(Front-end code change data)

== == ==

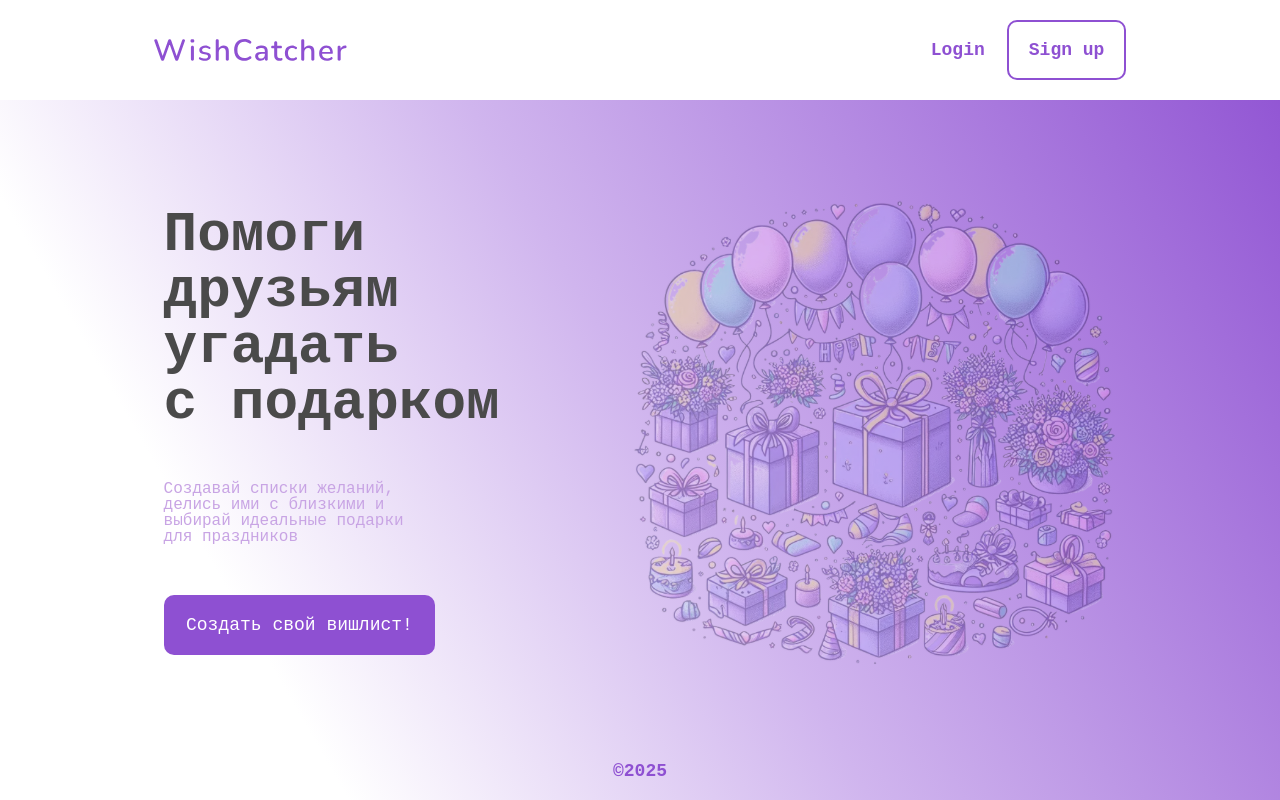
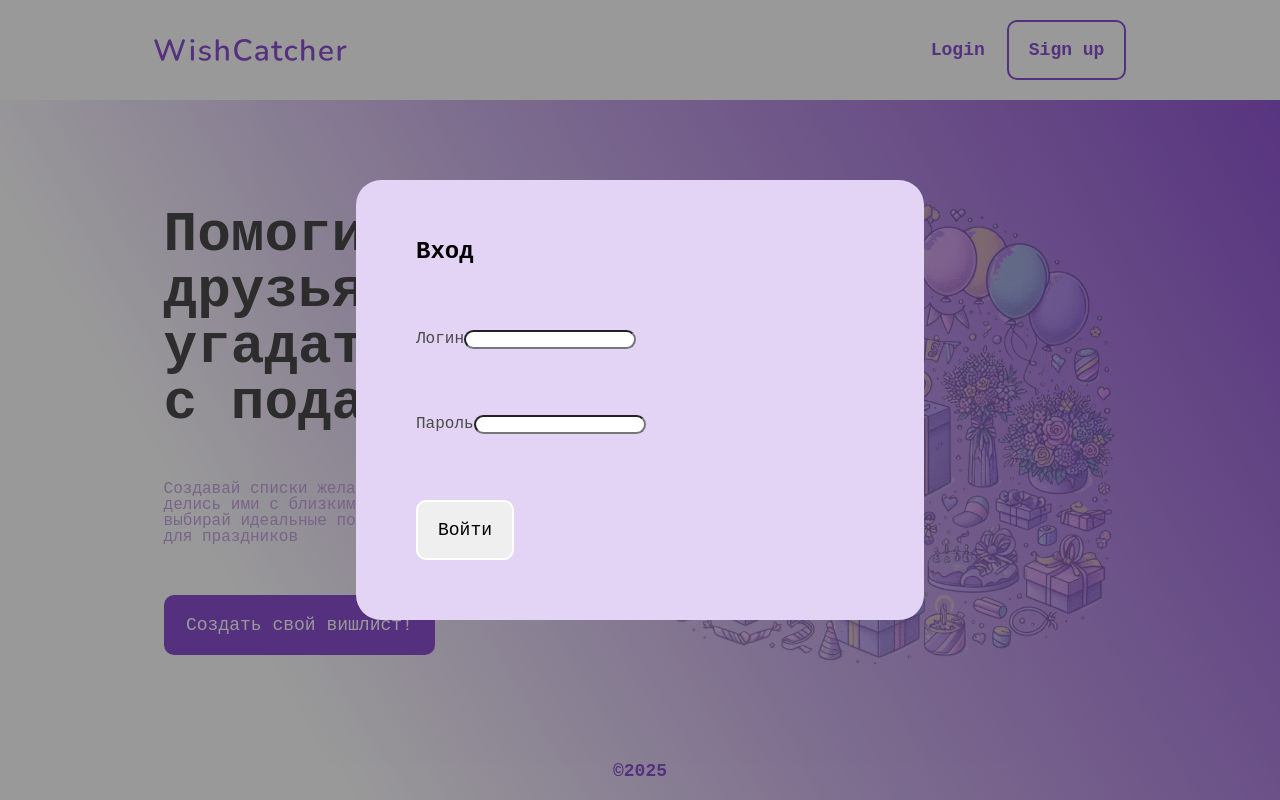
Before and after one commit to pugnitator/WishCatcher_frontend, a React (Create React App) app: page / in a window 1280 px wide. Both pictures are taken after a click on the button "Login". Built offline with nearby package versions, Linux system fonts and the light colour scheme.

Commit message:
Add login/signUp modal

```diff
--- a/src/2_pages/Home.tsx
+++ b/src/2_pages/Home.tsx
@@ -12,7 +12,7 @@ export default function Home() {
                 <TextContainer>
                     <p>Создавай списки желаний, делись ими с близкими и выбирай идеальные подарки для праздников</p>
                 </TextContainer>
-                <CallToActionButton text='Создать свой вишлист!' onclick={()=> console.log('Хочу вишлист!')} />
+                <CallToActionButton text='Создать свой вишлист!' onClick={()=> console.log('Хочу вишлист!')} />
             </GreetingContainer>
             <Picture src={HomeImg} alt='presents and balloons'/>
         </Container>
--- a/src/3_widgets/Header.tsx
+++ b/src/3_widgets/Header.tsx
@@ -1,23 +1,30 @@
-import styled from "styled-components";
-import Logo from "../6_shared/ui/Logo";
-import MenuItem from "../6_shared/ui/menu/MenuItem";
-import LoginSignUp from "../4_features/ui/Login_SingUp";
-import { useState } from "react";
-import theme from "../1_app/ui/Theme";
-import { useSelector } from "react-redux";
-import { RootState } from "../5_entities/store";
-import { UserAction } from "../4_features/ui/UserAction";
+import styled from 'styled-components';
+import Logo from '../6_shared/ui/Logo';
+import MenuItem from '../6_shared/ui/menu/MenuItem';
+import theme from '../1_app/ui/Theme';
+import { useSelector } from 'react-redux';
+import { RootState } from '../5_entities/store';
+import { UserAction } from '../4_features/ui/UserAction';
+import Button from '../6_shared/ui/Button';
+import { useState } from 'react';
+import Modal from './modals/Modal';
+import LoginSignUpForm from './LoginSignUpForm';
 
 export default function Header() {
   const isUserLogin = useSelector((state: RootState) => state.user.isLogin);
 
-  const [isLoginModalOpen, setIsLoginModalOpen] = useState(false);
-  const [isSignUpModalOpen, setIsSignUpModalOpen] = useState(false);
+  const [formType, setFormType] = useState('');
+
+  const onCloseModal = () => {
+    console.log(formType);
+    setFormType('');
+  };
 
   return (
     <HeaderContainer>
       <Logo />
       {isUserLogin && (
+        <>
           <nav>
             <Menu>
               <MenuItem text="Мой вишлист" path="/MyWishes" />
@@ -25,14 +32,24 @@ export default function Header() {
               <MenuItem text="Дарю друзьям" path="/GivingToFriends" />
             </Menu>
           </nav>
+          <UserAction />
+        </>
       )}
+
       {!isUserLogin && (
-        <LoginSignUp
-          setIsLogin={() => setIsLoginModalOpen}
-          setIsSignUp={() => setIsSignUpModalOpen}
+        <LoginSignUpMenu>
+          <LoginButton text="Login" onClick={() => setFormType('login')} />
+          <SignUpButton text="Sign up" onClick={() => setFormType('signUp')} />
+        </LoginSignUpMenu>
+      )}
+
+      <Modal
+        isActive={Boolean(formType)}
+        closeModal={onCloseModal}
+        children={LoginSignUpForm({
+          formType: formType,
+        })}
       />
-      )}
-      {isUserLogin && <UserAction/>}
     </HeaderContainer>
   );
 }
@@ -56,3 +73,21 @@ const Menu = styled.ul`
   justify-content: space-between;
   list-style: none;
 `;
+
+const LoginSignUpMenu = styled.div`
+  display: flex;
+  justify-content: space-between;
+  color: ${theme.text.activeMenuItemColor};
+  font-weight: 700;
+`;
+
+const LoginButton = styled(Button)`
+  background-color: ${theme.headerBackground};
+  font-weight: inherit;
+`;
+
+const SignUpButton = styled(Button)`
+  background-color: ${theme.headerBackground};
+  border-color: ${theme.mainActiveColor};
+  font-weight: inherit;
+`;
--- /dev/null
+++ b/src/3_widgets/LoginSignUpForm.tsx
@@ -0,0 +1,48 @@
+import styled from 'styled-components';
+import Input from '../6_shared/ui/Input';
+import Button from '../6_shared/ui/Button';
+import theme from '../1_app/ui/Theme';
+
+interface loginSignUpModalProp {
+  formType: string;
+}
+
+export default function LoginSignUpForm(prop: loginSignUpModalProp) {
+  const { formType } = prop;
+  console.log('Я в форме', formType);
+  const formProp = formType === 'login' ? {title: 'Вход', buttonText: 'Войти'}
+  : formType === 'signUp' ? {title: 'Регистрация', buttonText: 'Зарегистрироваться'} : null
+
+
+  return (
+    formType && formProp && <StyledForm>
+        <h2>
+          {formProp.title}
+        </h2>
+        <Input title="Логин" />
+        <Input title="Пароль" inputType="password" />
+        <ButtonContainer>
+          <Button
+            text={formProp.buttonText}
+            onClick={() => console.log('Войти')}
+          />
+        </ButtonContainer>
+      </StyledForm>
+  );
+}
+
+const StyledForm = styled.form`
+  display: flex;
+  flex-direction: column;
+  justify-content: space-between;
+  padding: 30px;
+  min-width: 35vw;
+  min-height: 40vh;
+  border-radius: 25px;
+  background-color: ${theme.listBackground};
+`;
+
+const ButtonContainer = styled.div`
+  display: flex;
+  justify-content: space-between;
+`;
--- /dev/null
+++ b/src/3_widgets/modals/Modal.tsx
@@ -0,0 +1,48 @@
+import styled from 'styled-components';
+import theme from '../../1_app/ui/Theme';
+import { SyntheticEvent } from 'react';
+import { createPortal } from 'react-dom';
+
+interface ModalProp {
+  isActive: boolean;
+  closeModal: () => void;
+  children?: React.ReactNode;
+}
+
+export default function Modal({ isActive, closeModal, children }: ModalProp) {
+  if (!isActive) return null;
+
+  return createPortal(
+    <ModalConteiner onClick={closeModal}>
+      <ModalContent onClick={(e: SyntheticEvent) => e.stopPropagation}>
+        {children}
+      </ModalContent>
+    </ModalConteiner>,
+    document.body
+  );
+}
+
+const ModalConteiner = styled.div`
+  display: flex;
+  justify-content: center;
+  align-items: center;
+  height: 100vh;
+  width: 100vw;
+  background-color: rgba(0, 0, 0, 0.4);
+  position: fixed;
+  top: 0;
+  left: 0;
+  transition: 0.5;
+`;
+
+const ModalContent = styled.div`
+  display: flex;
+  flex-direction: column;
+  justify-content: center;
+  align-items: center;
+  padding: 30px;
+  min-width: 35vw;
+  min-height: 40vh;
+  border-radius: 25px;
+  background-color: ${theme.listBackground};
+`;
--- a/src/4_features/ui/Login_SingUp.tsx
+++ /dev/null
@@ -1,37 +0,0 @@
-import Button from "../../6_shared/ui/Button"
-import styled from "styled-components"
-import theme from "../../1_app/ui/Theme"
-
-interface loginSignUpProp {
-    setIsLogin: (arg: boolean) => void,
-    setIsSignUp: (arg: boolean) => void,
-}
-
-export default function LoginSignUp(prop: loginSignUpProp) {
-    const {setIsLogin, setIsSignUp} = prop;
-    return(
-        <Container>
-            <LoginButton text='Login' onclick={() => setIsLogin(true)}/>
-            <SignUpButton text='Sign up' onclick={() => setIsSignUp(true)}/>
-        </Container>
-    )
-};
-
-const Container = styled.div`
-    display: flex;
-    justify-content: space-between;
-    color: ${theme.text.activeMenuItemColor};
-    font-weight: 700;
-`
-
-const LoginButton = styled(Button)`
-    background-color: ${theme.headerBackground};
-    font-weight: inherit;
-
-`
-const SignUpButton = styled(Button)`
-    background-color: ${theme.headerBackground};
-    border-color: ${theme.mainActiveColor};
-    font-weight: inherit;
-
-`
--- a/src/6_shared/ui/Button.tsx
+++ b/src/6_shared/ui/Button.tsx
@@ -1,16 +1,16 @@
 import styled from "styled-components";
 
-interface ButtonProp {
+export interface buttonProp {
     text: string;
-    onclick: () => void;
+    onClick: () => void;
     className?: 'string'
 }
 
-export default function Button(prop: ButtonProp) {
-    const {text, onclick, className} = prop;
+export default function Button(prop: buttonProp) {
+    const {text, onClick, className} = prop;
 
     return(
-        <ButtonWrap onClick={onclick} className={className}>{text}</ButtonWrap>
+        <ButtonWrap onClick={onClick} className={className}>{text}</ButtonWrap>
     )
 };
 
--- /dev/null
+++ b/src/6_shared/ui/Input.tsx
@@ -0,0 +1,32 @@
+import styled from "styled-components";
+import theme from "../../1_app/ui/Theme";
+
+
+export interface inputProp{
+    title: string;
+    inputType?: string;
+}
+
+export default function Input(prop: inputProp) {
+    const {title, inputType} = prop;
+
+    return(
+        <div>
+            <StyledLabel>{title}</StyledLabel>
+            <StyledInput type={inputType? inputType : 'text'}/>
+        </div>
+    )
+
+};
+
+const StyledLabel = styled.label`
+    color: ${theme.text.mainBlackColor};
+    font-size: 16px;
+    font-width: 400;
+`;
+
+const StyledInput = styled.input`
+    background-color: ${theme.listItemBackground};
+    border-radius: 10px;
+    hight: 40px;
+`;
```
Also changed, not shown: src/1_app/layouts/MainLayout.tsx (+11 -11 lines), 1 other file (tests, documents, lock files or other folders). Lines whose indentation alone changed are shown as unchanged.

== == ==

Action item:
The lines to return are those in the records above that hold the word "border".

The completed task:
+  border-color: ${theme.mainActiveColor};
+  border-radius: 25px;
+  border-radius: 25px;
-    border-color: ${theme.mainActiveColor};
+    border-radius: 10px;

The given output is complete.